The higher a man’s IQ, the more likely he is to bet on horse racing, according to new research from academics at the University of Eastern Finland and the University of Liverpool.
In a study published in the Journal of Behavioral Decision Making found that men with higher numerical IQs were more likely to engage with skill-based gambling, such as horse racing, choose more complex betting products and spend more money.
The study involved more than 15,000 Finnish men who had completed an IQ test as part of their compulsory military service when joining the Finnish Defence Forces.
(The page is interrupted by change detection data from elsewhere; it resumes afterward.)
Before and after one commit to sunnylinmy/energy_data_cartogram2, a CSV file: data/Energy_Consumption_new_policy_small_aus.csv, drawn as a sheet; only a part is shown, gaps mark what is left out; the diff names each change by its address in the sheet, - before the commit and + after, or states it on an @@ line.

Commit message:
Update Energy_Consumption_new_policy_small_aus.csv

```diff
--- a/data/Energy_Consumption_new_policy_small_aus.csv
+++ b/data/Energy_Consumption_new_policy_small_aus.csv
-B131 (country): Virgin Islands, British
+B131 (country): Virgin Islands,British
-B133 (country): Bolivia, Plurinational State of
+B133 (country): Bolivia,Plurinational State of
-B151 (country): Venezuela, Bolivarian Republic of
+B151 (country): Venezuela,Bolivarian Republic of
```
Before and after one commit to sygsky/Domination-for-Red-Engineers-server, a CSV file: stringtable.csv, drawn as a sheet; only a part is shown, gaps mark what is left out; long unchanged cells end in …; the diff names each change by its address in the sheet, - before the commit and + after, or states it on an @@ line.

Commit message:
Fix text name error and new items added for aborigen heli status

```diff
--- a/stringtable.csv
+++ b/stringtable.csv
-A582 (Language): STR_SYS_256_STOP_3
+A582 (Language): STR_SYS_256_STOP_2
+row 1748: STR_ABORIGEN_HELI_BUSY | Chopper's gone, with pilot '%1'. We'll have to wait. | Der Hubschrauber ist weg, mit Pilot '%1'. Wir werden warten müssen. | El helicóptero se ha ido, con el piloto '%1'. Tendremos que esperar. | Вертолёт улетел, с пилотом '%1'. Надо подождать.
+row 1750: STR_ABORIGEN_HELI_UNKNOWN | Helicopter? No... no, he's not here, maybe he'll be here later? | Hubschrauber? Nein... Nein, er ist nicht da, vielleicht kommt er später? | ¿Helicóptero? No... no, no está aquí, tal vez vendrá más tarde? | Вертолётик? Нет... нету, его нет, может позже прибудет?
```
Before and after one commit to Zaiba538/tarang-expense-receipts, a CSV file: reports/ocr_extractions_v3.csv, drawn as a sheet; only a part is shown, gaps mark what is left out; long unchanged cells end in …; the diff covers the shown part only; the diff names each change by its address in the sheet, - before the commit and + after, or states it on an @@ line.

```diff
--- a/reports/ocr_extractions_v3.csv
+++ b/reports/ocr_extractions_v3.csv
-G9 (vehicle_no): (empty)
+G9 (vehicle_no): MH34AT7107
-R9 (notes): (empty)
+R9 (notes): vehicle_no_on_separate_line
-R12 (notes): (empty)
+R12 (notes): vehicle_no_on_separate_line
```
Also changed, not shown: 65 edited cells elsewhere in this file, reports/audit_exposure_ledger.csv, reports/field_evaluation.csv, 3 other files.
This was cross-referenced with extensive records of the men’s online gambling behaviour and data on their socioeconomic status, income and education from Statistics Finland.
The data did not include women as only men in Finland are required by law to complete military service and take an IQ test.
Commenting on the findings, Professor David Forrest from the University of Liverpool Management School said: “Our research found a strong correlation between men with a high IQ and those who take part in skilled gambling, such as betting on horse racing.
“It is important to note that our findings can’t necessarily be generalised to chance-based gambling, such as gaming machines. However, there is very little previous research on the association between intelligence and skills-based gambling and so finding such a strong link is significant.”
The study does not provide a definitive answer on why men with higher IQs would enjoy betting on horse racing, but the researchers believe this could be because men with higher IQs enjoy the mathematical challenge posed by such skill-based betting.
Associate Professor Jani Saastamoinen of the University of Eastern Finland said: “Betting could be compared to solving crossword puzzles. Perhaps, bettors like to crunch numbers and find the winning horses – even though they know they’ll end up losing money in the long run.”
The Finnish Defence Forces' IQ test scores from male conscripts born between 1962 and 1990 were examined for this study.
Niko Suhonen, Jani Saastamoinen, David Forrest, Tuomo Kainulainen. Does IQ predict engagement with skill-based gambling? Large-scale evidence from horserace betting. Journal of Behavioral Decision Making, September 2022. https://doi.org/10.1002/bdm.2300.
For further information, please contact:
David Forrest, Professor, Management School. University of Liverpool, tel. +44 151 795 0679, David.Forrest(at)liverpool.ac.uk.
Associate Professor Jani Saastamoinen, Business School, University of Eastern Finland, tel. +358 50 4423463, jani.saastamoinen(at)uef.fi